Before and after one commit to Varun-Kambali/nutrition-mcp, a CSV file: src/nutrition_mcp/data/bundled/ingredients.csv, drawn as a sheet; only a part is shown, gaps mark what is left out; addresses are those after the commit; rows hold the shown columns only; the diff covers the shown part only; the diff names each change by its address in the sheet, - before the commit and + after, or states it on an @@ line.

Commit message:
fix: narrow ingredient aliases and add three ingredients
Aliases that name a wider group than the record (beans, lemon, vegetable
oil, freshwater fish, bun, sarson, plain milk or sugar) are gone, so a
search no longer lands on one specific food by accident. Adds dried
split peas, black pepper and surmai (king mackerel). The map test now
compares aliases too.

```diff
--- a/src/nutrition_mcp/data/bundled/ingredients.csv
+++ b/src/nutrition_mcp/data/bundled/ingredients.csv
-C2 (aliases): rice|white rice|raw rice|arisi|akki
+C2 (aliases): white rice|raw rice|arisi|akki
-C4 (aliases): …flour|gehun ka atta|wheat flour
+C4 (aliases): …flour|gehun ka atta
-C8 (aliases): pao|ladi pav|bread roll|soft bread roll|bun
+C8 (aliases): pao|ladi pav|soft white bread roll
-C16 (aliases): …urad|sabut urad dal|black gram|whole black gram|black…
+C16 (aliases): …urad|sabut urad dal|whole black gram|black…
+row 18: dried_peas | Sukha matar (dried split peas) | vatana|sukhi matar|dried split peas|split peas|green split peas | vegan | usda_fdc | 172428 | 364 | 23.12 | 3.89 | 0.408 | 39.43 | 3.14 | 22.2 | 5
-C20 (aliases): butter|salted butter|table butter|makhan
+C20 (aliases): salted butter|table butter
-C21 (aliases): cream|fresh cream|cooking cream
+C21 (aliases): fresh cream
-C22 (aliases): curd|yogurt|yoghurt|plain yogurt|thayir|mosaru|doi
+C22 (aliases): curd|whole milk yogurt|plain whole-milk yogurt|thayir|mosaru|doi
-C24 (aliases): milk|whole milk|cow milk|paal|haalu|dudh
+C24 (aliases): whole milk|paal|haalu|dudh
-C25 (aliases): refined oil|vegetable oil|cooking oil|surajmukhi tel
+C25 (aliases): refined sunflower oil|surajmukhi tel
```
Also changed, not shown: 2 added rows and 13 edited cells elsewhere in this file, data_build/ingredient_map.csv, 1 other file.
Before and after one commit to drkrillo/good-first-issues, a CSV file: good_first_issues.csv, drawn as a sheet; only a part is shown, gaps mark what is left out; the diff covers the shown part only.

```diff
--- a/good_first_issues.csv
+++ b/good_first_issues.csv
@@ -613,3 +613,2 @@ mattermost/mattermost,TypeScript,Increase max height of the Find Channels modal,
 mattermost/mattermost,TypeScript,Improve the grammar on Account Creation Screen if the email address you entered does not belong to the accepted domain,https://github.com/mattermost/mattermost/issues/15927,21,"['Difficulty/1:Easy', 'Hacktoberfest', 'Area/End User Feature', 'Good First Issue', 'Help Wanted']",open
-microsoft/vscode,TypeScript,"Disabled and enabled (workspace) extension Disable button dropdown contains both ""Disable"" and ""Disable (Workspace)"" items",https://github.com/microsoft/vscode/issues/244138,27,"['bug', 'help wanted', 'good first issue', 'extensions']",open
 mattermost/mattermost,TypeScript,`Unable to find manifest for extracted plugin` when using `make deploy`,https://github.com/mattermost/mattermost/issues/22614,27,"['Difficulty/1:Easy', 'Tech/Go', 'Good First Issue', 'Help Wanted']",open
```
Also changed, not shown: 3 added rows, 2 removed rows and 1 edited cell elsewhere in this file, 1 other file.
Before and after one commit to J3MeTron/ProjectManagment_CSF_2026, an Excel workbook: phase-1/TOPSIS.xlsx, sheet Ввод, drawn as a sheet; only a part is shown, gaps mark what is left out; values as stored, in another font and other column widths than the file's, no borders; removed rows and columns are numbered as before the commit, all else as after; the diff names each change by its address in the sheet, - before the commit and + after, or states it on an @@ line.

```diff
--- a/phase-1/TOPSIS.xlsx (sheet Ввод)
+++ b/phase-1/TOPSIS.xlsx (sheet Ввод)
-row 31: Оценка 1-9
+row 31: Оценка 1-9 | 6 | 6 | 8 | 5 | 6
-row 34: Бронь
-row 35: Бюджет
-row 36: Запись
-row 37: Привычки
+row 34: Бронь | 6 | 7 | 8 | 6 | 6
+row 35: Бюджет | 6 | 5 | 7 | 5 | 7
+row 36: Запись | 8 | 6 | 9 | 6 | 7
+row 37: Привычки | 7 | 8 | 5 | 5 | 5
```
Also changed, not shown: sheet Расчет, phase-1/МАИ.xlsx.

= = = =

Only lines that contain "milk" are needed, so copy each of them from the data.

Solution
oil, freshwater fish, bun, sarson, plain milk or sugar) are gone, so a
+C22 (aliases): curd|whole milk yogurt|plain whole-milk yogurt|thayir|mosaru|doi
-C24 (aliases): milk|whole milk|cow milk|paal|haalu|dudh
+C24 (aliases): whole milk|paal|haalu|dudh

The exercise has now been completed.